──────── THE DATA ────────
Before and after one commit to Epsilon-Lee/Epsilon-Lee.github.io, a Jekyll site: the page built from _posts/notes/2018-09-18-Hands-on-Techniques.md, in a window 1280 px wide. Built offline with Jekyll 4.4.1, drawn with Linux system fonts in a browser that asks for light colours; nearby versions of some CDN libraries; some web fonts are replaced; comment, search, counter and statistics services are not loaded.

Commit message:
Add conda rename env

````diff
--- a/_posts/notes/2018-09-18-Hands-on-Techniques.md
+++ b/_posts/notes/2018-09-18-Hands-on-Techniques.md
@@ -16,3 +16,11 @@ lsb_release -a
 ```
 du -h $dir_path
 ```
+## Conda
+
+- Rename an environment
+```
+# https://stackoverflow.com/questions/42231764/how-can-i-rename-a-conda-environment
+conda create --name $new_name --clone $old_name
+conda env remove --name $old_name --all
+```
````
────────
──────── THE DATA ────────
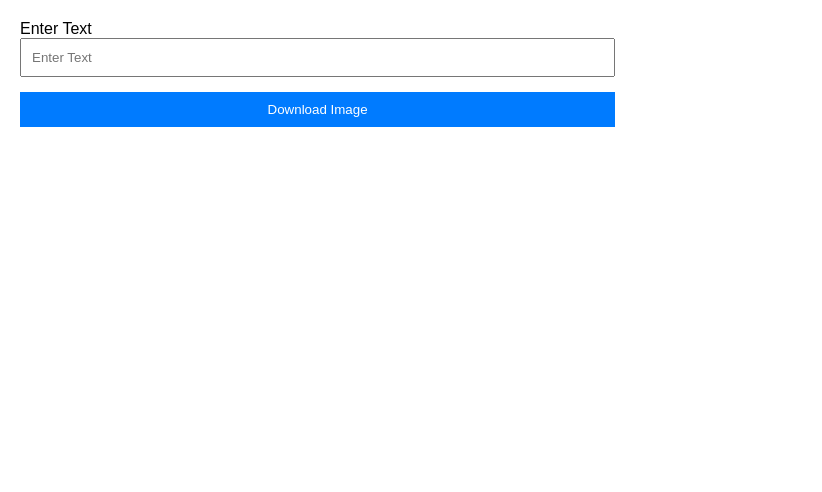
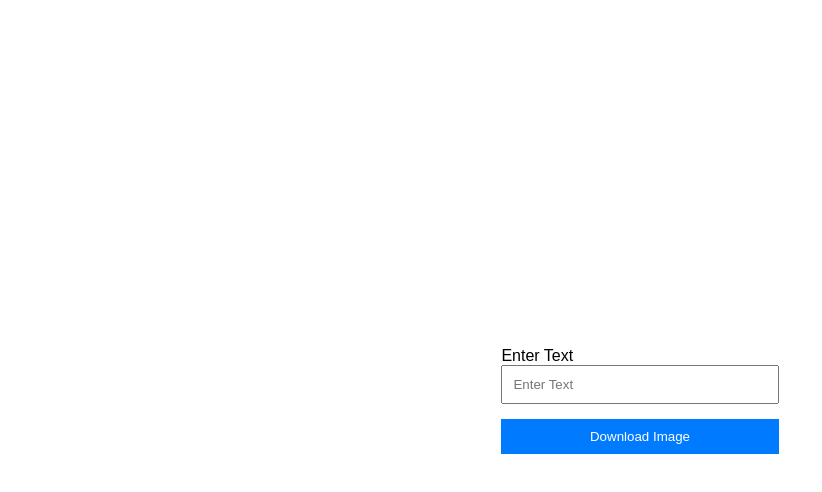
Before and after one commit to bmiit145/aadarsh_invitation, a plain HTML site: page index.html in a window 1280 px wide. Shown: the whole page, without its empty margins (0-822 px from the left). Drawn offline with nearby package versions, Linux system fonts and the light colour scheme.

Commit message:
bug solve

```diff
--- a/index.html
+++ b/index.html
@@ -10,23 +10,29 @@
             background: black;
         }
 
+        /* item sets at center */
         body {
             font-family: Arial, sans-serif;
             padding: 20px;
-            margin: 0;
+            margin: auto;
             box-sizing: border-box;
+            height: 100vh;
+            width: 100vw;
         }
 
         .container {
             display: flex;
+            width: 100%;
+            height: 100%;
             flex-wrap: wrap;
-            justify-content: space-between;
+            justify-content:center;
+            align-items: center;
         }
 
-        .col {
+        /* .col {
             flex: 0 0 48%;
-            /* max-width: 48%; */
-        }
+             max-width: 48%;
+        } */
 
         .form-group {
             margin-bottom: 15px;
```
────────
──────── THE DATA ────────
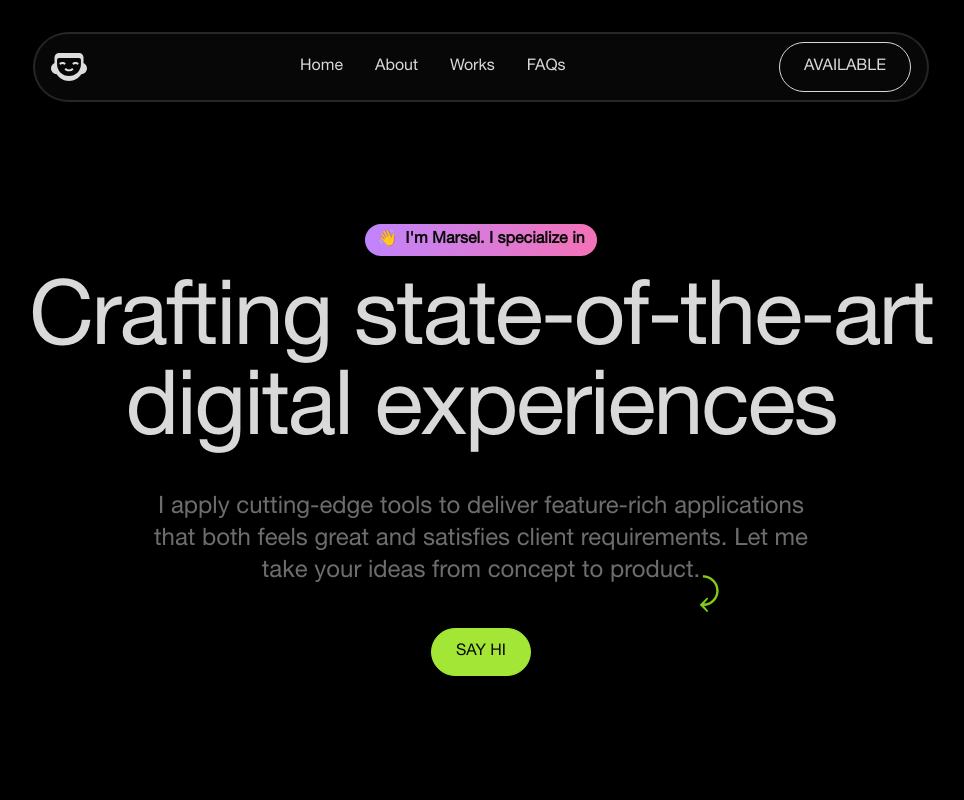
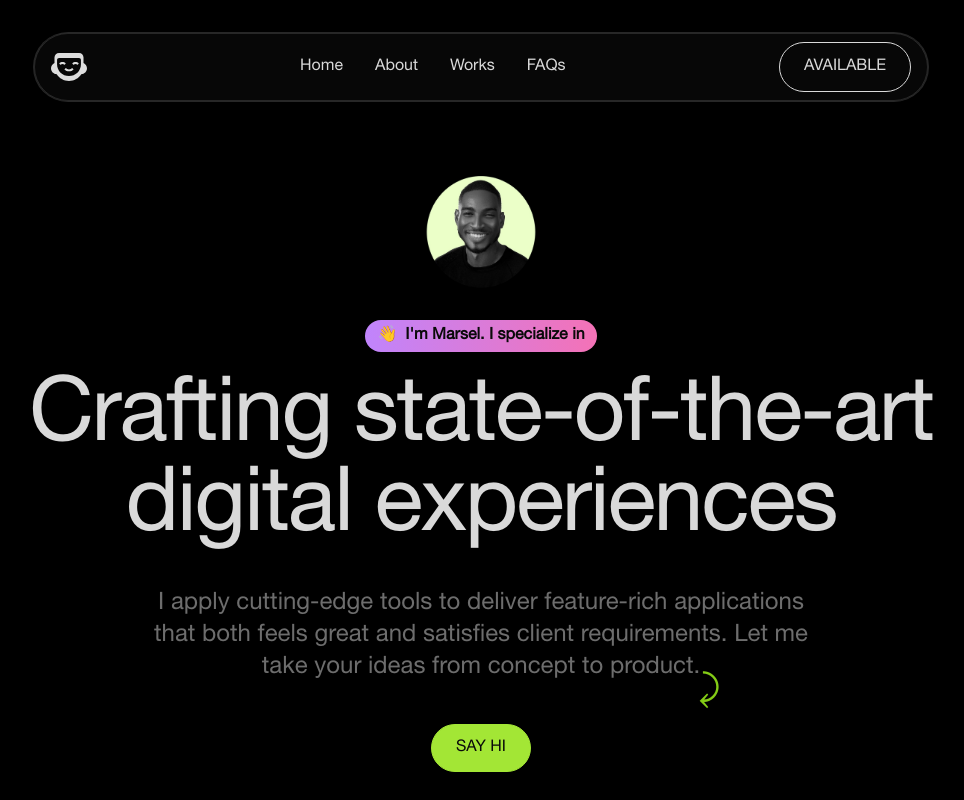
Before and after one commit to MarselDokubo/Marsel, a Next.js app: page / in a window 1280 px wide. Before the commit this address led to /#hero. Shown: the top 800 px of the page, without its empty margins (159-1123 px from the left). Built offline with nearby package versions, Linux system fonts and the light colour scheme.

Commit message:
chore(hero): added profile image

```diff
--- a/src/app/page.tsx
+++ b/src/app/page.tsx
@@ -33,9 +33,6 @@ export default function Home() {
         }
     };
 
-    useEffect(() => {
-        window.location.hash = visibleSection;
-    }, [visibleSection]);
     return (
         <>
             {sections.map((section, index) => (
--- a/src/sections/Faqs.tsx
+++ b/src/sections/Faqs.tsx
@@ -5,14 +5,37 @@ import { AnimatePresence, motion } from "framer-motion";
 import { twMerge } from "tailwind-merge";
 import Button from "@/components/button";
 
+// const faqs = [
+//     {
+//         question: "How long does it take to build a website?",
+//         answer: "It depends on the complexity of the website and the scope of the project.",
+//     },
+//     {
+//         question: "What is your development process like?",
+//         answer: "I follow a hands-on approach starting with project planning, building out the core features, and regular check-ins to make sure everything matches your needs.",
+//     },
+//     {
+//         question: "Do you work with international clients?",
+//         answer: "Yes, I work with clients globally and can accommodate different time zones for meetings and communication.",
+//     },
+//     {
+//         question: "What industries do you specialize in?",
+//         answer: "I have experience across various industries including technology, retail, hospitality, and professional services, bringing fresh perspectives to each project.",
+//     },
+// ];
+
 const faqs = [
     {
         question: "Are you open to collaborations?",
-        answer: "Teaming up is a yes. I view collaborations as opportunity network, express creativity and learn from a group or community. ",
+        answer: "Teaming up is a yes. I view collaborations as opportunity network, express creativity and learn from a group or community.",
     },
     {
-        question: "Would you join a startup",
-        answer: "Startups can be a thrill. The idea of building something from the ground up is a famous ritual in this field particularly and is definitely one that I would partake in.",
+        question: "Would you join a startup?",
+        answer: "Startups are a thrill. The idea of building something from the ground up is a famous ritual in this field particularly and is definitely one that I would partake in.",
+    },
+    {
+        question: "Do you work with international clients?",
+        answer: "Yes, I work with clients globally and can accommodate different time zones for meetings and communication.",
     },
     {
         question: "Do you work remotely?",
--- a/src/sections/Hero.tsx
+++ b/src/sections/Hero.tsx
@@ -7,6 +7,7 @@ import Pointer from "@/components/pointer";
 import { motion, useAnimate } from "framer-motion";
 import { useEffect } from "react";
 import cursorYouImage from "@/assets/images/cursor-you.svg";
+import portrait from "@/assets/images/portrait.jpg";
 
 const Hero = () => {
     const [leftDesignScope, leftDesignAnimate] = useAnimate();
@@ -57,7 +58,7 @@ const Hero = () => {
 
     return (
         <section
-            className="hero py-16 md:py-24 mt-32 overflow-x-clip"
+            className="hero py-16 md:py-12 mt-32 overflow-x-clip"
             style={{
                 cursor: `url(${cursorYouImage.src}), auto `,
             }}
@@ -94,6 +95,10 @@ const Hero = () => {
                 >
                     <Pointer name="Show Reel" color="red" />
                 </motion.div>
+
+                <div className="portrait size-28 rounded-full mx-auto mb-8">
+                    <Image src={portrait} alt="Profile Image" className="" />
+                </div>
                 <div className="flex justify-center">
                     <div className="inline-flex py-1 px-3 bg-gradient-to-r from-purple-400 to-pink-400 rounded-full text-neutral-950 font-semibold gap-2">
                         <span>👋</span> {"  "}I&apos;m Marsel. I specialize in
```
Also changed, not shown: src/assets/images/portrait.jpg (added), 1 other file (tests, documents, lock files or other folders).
────────
EXERCISE PROMPT » Show the lines from the data above that contain the string "answer".

EXERCISE SOLUTION »
+//         answer: "It depends on the complexity of the website and the scope of the project.",
+//         answer: "I follow a hands-on approach starting with project planning, building out the core features, and regular check-ins to make sure everything matches your needs.",
+//         answer: "Yes, I work with clients globally and can accommodate different time zones for meetings and communication.",
+//         answer: "I have experience across various industries including technology, retail, hospitality, and professional services, bringing fresh perspectives to each project.",
-        answer: "Teaming up is a yes. I view collaborations as opportunity network, express creativity and learn from a group or community. ",
+        answer: "Teaming up is a yes. I view collaborations as opportunity network, express creativity and learn from a group or community.",
-        answer: "Startups can be a thrill. The idea of building something from the ground up is a famous ritual in this field particularly and is definitely one that I would partake in.",
+        answer: "Startups are a thrill. The idea of building something from the ground up is a famous ritual in this field particularly and is definitely one that I would partake in.",
+        answer: "Yes, I work with clients globally and can accommodate different time zones for meetings and communication.",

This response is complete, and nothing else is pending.